According to new digital mapping by the Geospatial Information Authority of Japan (GSI), there are 14,125 islands in Japanese territory, more than double the official number of 6,852 since a report by the Japanese Coast Guard in 1987.
The GSI this week emphasized that the revised figure did not alter the total area of land under Japanese control; rather, it represented improvements in surveying technology and the level of precision in the maps used for the count.
Although there is no international consensus on how to count islands, it was stated that the survey employed the same size criterion as the one conducted 35 years prior.
To do it, all naturally occurring land areas with a radius of at least 100 meters have to be counted (330 feet).
Artificially recovered land is not included in the updated total.
Several territorial disputes have their roots in the islands that surround Japan.
Japanese troops were captured by Soviet forces at the close of World War II, and Japan now asserts ownership of the southern Kuril islands, which are now under Russian control. Tokyo refers to these islands as the Northern Territories.
China has often disputed Japan’s historical claim to the uninhabited Senkaku Islands in the East China Sea, which it currently controls.

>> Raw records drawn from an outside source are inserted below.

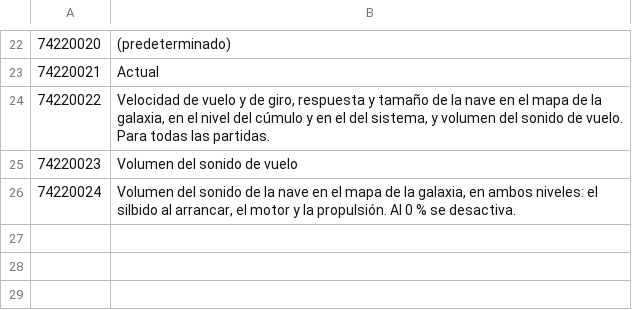
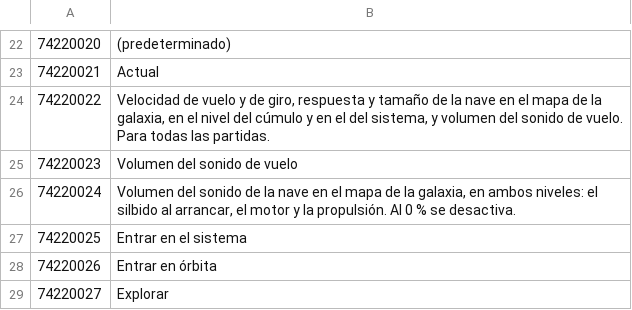
Before and after one commit to Maxgoods62/mele-galaxy-map-normandy, a TSV file: src/tlk/ES.tsv, drawn as a sheet; only a part is shown, gaps mark what is left out.

```diff
--- a/src/tlk/ES.tsv
+++ b/src/tlk/ES.tsv
@@ -26 +26,4 @@
 74220024	Volumen del sonido de la nave en el mapa de la galaxia, en ambos niveles: el silbido al arrancar, el motor y la propulsión. Al 0 % se desactiva.
+74220025	Entrar en el sistema
+74220026	Entrar en órbita
+74220027	Explorar
```
Also changed, not shown: src/tlk/DE.tsv, src/tlk/FR.tsv, 15 other files.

The sovereignty of a collection of islets known as Dokdo by Seoul and Takeshima by Tokyo in the Sea of Japan, which Korea refers to as the East Sea, has been a source of contention between Japan and South Korea for more than 70 years.